The two video-streaming companies are inextricably linked.
3 Arts, which operates on a platform called Stream+, offers content for both Hulu and Netflix, and Fazbears entertainment, which is owned by 3 Arts.
Both companies are listed on the Nasdaq.
Fazbear has been linked to a number of incidents, including the recent killing of a man in California.
But it’s also a major player in the video-game industry, with a catalog of franchises that includes The Simpsons and The Walking Dead.
In March, 3 Arts’ chairman and CEO, Tim Wu, tweeted that Fazbeast Entertainment was a “very important part of the video game community,” and that the company had “a very positive and respectful relationship with both the FBI and the Justice Department.”
Wu, who had been in charge of 3 Arts during the Trump administration, has since said that he is “not aware of any specific information or evidence of a connection between 3 Arts and any terrorist activity.”
Fazbeasts most recent video-release was a 2016 video for a popular board game, Mafia II, that depicts an “unmasking” game in which players have to identify themselves and their enemies before the game ends.

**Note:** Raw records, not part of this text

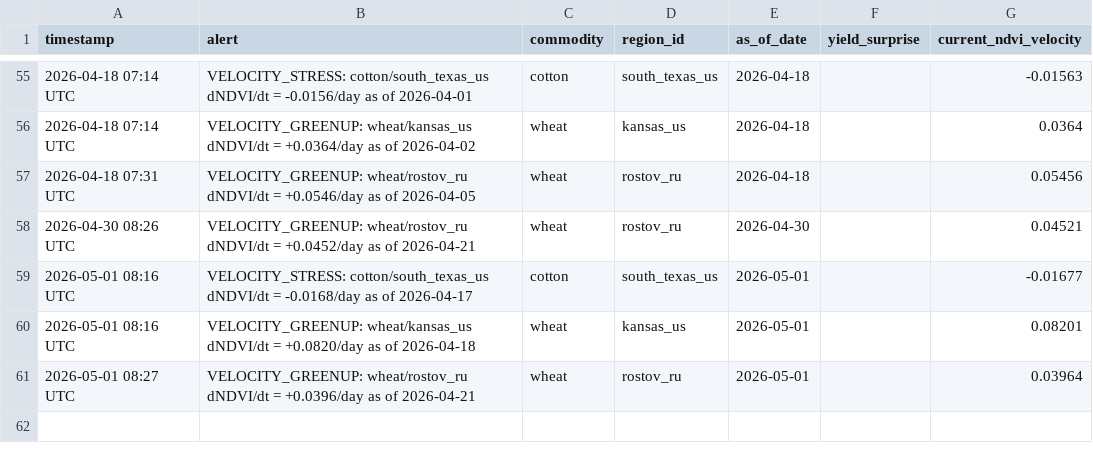
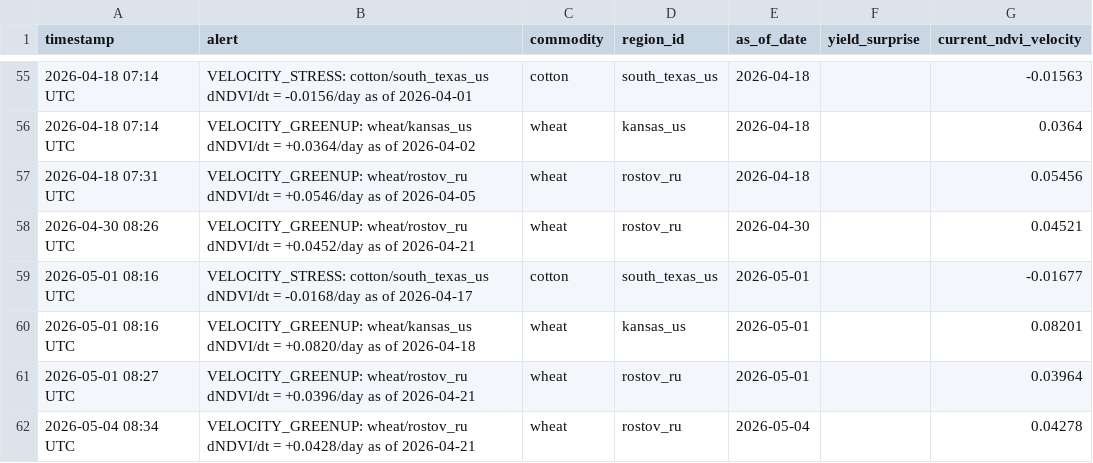
Before and after one commit to rmkenv/quantag, a CSV file: quantagri_live/quantagri_live_alerts.csv, drawn as a sheet; only a part is shown, gaps mark what is left out; the diff names each change by its address in the sheet, - before the commit and + after, or states it on an @@ line.

```diff
--- a/quantagri_live/quantagri_live_alerts.csv
+++ b/quantagri_live/quantagri_live_alerts.csv
+row 62: 2026-05-04 08:34 UTC | VELOCITY_GREENUP: wheat/rostov_ru dNDVI/dt = +0.0428/day as of 2026-04-21 | wheat | rostov_ru | 2026-05-04 |  | 0.04278
```
Also changed, not shown: quantagri_live/quantagri_live_results.csv, quantagri_live/quantagri_signal_scorecard.csv.
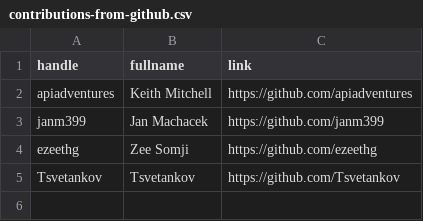
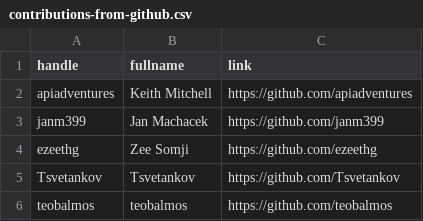
Before and after one commit to dullhunk/cdyf, a CSV file: data/contributions-from-github.csv, drawn as a sheet; the diff names each change by its address in the sheet, - before the commit and + after, or states it on an @@ line.

Commit message:
update links

```diff
--- a/data/contributions-from-github.csv
+++ b/data/contributions-from-github.csv
+row 6: teobalmos | teobalmos | https://github.com/teobalmos
```
Also changed, not shown: 5 other files.
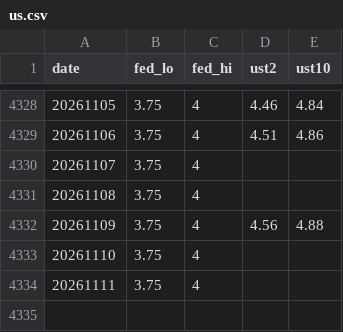
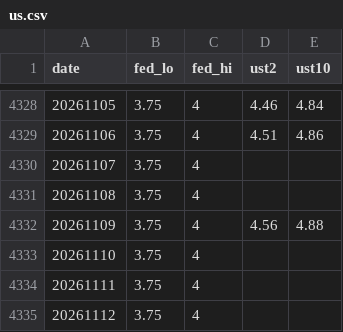
Before and after one commit to crucialp/rate-monitor, a CSV file: docs/data/us.csv, drawn as a sheet; only a part is shown, gaps mark what is left out; the diff names each change by its address in the sheet, - before the commit and + after, or states it on an @@ line.

```diff
--- a/docs/data/us.csv
+++ b/docs/data/us.csv
+row 4335: 20261112 | 3.75 | 4
```
Also changed, not shown: 1 other file.
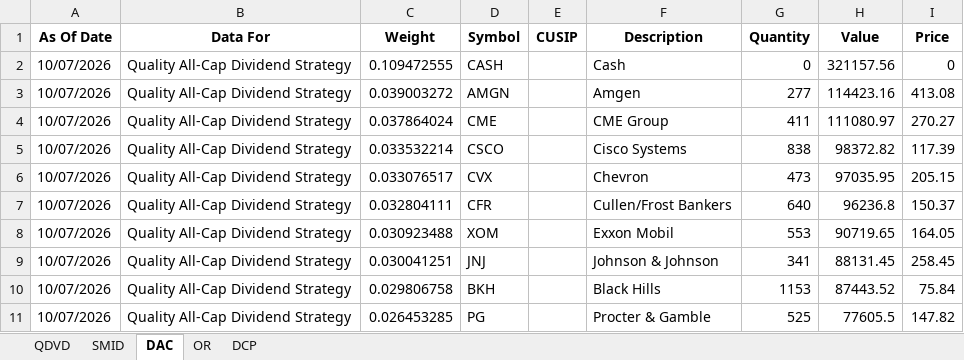
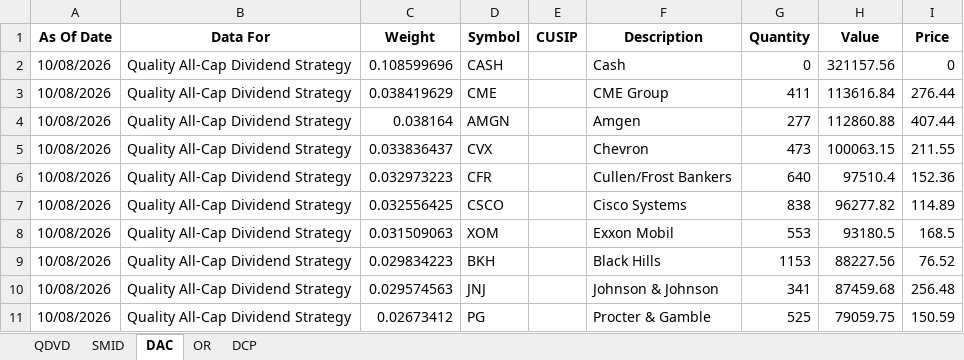
Before and after one commit to ryansadair/mcp-dashboard, an Excel workbook: data/Tamarac_Holdings.xlsx, sheet DAC, drawn as a sheet; only a part is shown; values as stored, in another font and other column widths than the file's, no borders; removed rows and columns are numbered as before the commit, all else as after; the diff covers the shown part only; the diff names each change by its address in the sheet, - before the commit and + after, or states it on an @@ line.

```diff
--- a/data/Tamarac_Holdings.xlsx (sheet DAC)
+++ b/data/Tamarac_Holdings.xlsx (sheet DAC)
-A2 (As Of Date): 10/07/2026
+A2 (As Of Date): 10/08/2026
-C2 (Weight): 0.109472555
+C2 (Weight): 0.108599696
-row 3: 10/07/2026 | Quality All-Cap Dividend Strategy | 0.039003272 | AMGN |  | Amgen | 277 | 114423.16 | 413.08
-A3 (As Of Date): 10/07/2026
+A3 (As Of Date): 10/08/2026
-C3 (Weight): 0.037864024
+C3 (Weight): 0.038419629
-H3 (Value): 111080.97
+H3 (Value): 113616.84
-I3 (Price): 270.27
+I3 (Price): 276.44
-row 5: 10/07/2026 | Quality All-Cap Dividend Strategy | 0.033532214 | CSCO |  | Cisco Systems | 838 | 98372.82 | 117.39
+row 4: 10/08/2026 | Quality All-Cap Dividend Strategy | 0.038164 | AMGN |  | Amgen | 277 | 112860.88 | 407.44
-A5:A6 (As Of Date): 10/07/2026
+A5:A6 (As Of Date): 10/08/2026
-C5 (Weight): 0.033076517
+C5 (Weight): 0.033836437
-H5 (Value): 97035.95
+H5 (Value): 100063.15
-I5 (Price): 205.15
+I5 (Price): 211.55
-C6 (Weight): 0.032804111
+C6 (Weight): 0.032973223
-H6 (Value): 96236.8
+H6 (Value): 97510.4
-I6 (Price): 150.37
+I6 (Price): 152.36
+row 7: 10/08/2026 | Quality All-Cap Dividend Strategy | 0.032556425 | CSCO |  | Cisco Systems | 838 | 96277.82 | 114.89
-A8 (As Of Date): 10/07/2026
+A8 (As Of Date): 10/08/2026
-C8 (Weight): 0.030923488
+C8 (Weight): 0.031509063
-H8 (Value): 90719.65
+H8 (Value): 93180.5
-I8 (Price): 164.05
+I8 (Price): 168.5
-row 9: 10/07/2026 | Quality All-Cap Dividend Strategy | 0.030041251 | JNJ |  | Johnson & Johnson | 341 | 88131.45 | 258.45
-A9 (As Of Date): 10/07/2026
+A9 (As Of Date): 10/08/2026
-C9 (Weight): 0.029806758
+C9 (Weight): 0.029834223
-H9 (Value): 87443.52
+H9 (Value): 88227.56
-I9 (Price): 75.84
+I9 (Price): 76.52
+row 10: 10/08/2026 | Quality All-Cap Dividend Strategy | 0.029574563 | JNJ |  | Johnson & Johnson | 341 | 87459.68 | 256.48
-A11 (As Of Date): 10/07/2026
+A11 (As Of Date): 10/08/2026
-C11 (Weight): 0.026453285
+C11 (Weight): 0.02673412
-H11 (Value): 77605.5
+H11 (Value): 79059.75
-I11 (Price): 147.82
+I11 (Price): 150.59
```
Also changed, not shown: 6 added rows, 6 removed rows and 132 edited cells elsewhere in this sheet, sheet DCP, sheet OR, sheet QDVD, sheet SMID.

A screenshot of the game was posted on YouTube on April 24, 2017, with the caption, “Faz” written in white marker.
The screenshot included a picture of a Fazface.
The screenshot has since been removed, but Wu’s tweet has been widely circulated.
Wu also said on Twitter that the video had been taken down for violating 3 Arts terms of service, which prohibit users from promoting content that “promotes violence, hatred, or threats of violence.”
Wu has also been critical of Fazbreasts approach to copyright enforcement.
He recently said on his company’s Twitter account that he was “very disappointed in the recent takedown of F2P Mafia II game FazBears.”
The game, which was not made by 3, has also come under fire for its “nearly unlimited use of advertising.”
Wu told The Verge in an email that he had not been aware of the takedown until after it happened, but that he would be discussing it with 3 Arts management, which has not responded to The Verge’s request for comment.
Wu is not the only prominent person to criticize 3 Arts in the wake of the Fazfear controversy.
In February, Twitter CEO Jack Dorsey took to Twitter to criticize Faz and 3 arts, saying they “could be better at making games.”
Dorsey also took aim at the F2p Mafia II “troll” game, saying it was “sad and frustrating” that the game is being used by people to promote violence and hate.
F2P, a game that encourages players to interact with a fictional version of themselves online, has been criticized for its exploitative and manipulative nature.
The game’s creators, who have said they believe they were inspired by real-life mobsters, have said that their game is meant to “educate” and “understand” people on how to use technology in a responsible manner.
3 arts responded to Dorsey’s tweet by tweeting, “3 Arts is proud to have been a major influence in the creation of Mafia II.”